The amendment proposed here would keep the innovation payment with all of those associated harms. It would also remove the proposed 'objects clause' from the bill. That would prevent the government from keeping its commitment to phasing out the innovation patents system and introducing an objects clause. Both these recommendations were accepted by the government in response to the Productivity Commission's review into intellectual property. I recommend the Senate does not support this amendment.
The Labor opposition is not supporting this amendment today. We recognise that this amendment would strike at the heart of the overall intent of the bill, which is to address the problem in relation to the low innovation threshold, which has proven more harmful than helpful, including for small to medium enterprises. We've seen a multitude of low-value patents covering everything from a pet bed to a pizza box that converts to a bib. This, in turn, has reduced the credibility that patents provide for attracting finance for commercialisation.
We've accepted that these are key issues with the current regime, and the amendments moved by Senator Patrick strike at the heart of some of the things that, with the government, we agree need to be addressed. We're concerned that we've only come some of the way in addressing the issues that this legislation has been brought before the chamber to address. We note that our amendments, which have been successful, will provide more time to address these issues, but we're very concerned that, on this government's watch, Australia's innovation ranking has fallen on the World Intellectual Property Organization's Global Innovation Index. We urge the government to address the need for greater support for Australian SMEs in protecting their intellectual property through the standard patent. Having said that, we affirm that we are opposing these amendments.
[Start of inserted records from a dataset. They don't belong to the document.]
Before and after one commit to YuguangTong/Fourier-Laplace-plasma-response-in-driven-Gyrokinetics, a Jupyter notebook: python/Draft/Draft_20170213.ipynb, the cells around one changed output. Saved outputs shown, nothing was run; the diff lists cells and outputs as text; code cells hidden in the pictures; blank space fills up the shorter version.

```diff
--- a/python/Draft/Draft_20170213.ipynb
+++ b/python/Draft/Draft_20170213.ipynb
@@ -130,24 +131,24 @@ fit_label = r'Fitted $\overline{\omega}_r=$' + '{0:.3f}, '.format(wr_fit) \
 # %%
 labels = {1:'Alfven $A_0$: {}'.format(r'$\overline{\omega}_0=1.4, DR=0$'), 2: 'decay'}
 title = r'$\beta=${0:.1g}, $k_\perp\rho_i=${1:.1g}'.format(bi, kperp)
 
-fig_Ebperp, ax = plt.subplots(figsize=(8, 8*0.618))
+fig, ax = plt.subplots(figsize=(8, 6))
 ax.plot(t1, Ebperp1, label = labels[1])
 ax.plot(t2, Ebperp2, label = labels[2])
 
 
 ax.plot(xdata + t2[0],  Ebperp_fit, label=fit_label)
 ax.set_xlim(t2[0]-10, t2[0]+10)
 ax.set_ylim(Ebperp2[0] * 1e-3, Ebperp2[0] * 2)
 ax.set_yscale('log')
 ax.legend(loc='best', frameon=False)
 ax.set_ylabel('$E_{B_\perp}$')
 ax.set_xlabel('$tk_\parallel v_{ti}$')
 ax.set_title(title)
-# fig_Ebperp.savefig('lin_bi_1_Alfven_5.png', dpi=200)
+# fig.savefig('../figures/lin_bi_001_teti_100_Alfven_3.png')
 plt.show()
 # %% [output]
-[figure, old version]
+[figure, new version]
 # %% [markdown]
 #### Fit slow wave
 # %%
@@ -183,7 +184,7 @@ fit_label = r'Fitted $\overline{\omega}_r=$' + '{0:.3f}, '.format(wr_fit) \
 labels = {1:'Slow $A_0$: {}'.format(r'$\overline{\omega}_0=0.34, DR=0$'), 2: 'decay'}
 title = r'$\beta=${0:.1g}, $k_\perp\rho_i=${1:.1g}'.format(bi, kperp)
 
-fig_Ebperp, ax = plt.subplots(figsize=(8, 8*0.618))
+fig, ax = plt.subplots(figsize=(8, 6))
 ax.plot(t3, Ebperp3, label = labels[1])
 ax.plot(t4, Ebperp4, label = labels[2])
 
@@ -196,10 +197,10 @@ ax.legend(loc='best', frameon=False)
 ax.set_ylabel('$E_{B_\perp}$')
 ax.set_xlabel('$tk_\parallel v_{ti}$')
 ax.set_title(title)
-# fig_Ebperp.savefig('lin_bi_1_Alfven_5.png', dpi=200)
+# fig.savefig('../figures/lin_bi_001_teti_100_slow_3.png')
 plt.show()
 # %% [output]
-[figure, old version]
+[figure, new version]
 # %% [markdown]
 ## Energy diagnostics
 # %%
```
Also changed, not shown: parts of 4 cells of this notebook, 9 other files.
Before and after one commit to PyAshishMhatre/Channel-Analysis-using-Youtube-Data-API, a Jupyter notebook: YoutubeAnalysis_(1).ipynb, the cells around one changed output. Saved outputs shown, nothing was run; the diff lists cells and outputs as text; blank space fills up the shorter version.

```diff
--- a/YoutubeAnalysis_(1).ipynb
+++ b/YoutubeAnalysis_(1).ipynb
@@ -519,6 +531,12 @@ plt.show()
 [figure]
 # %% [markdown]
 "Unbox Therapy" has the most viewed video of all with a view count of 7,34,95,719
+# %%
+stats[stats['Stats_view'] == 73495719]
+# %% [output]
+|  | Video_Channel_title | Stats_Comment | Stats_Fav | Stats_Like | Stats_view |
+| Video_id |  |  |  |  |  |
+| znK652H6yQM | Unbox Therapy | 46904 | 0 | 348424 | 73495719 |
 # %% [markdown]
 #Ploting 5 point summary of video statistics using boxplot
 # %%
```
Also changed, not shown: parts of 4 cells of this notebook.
Senator Patrick had moved, by leave, two amendments together. Because amendment (2) on sheet 8738 opposed part of the bill, I put that question first—namely, that schedule 1 stand as printed. After the vote there is now no need to move amendment (1) on sheet 8738. With the indulgence of the chamber: there are now two procedural motions required to complete the committee's deliberations on the bill and I propose to move to that.
Bill, as amended, agreed to.
Bill reported with amendments; report adopted.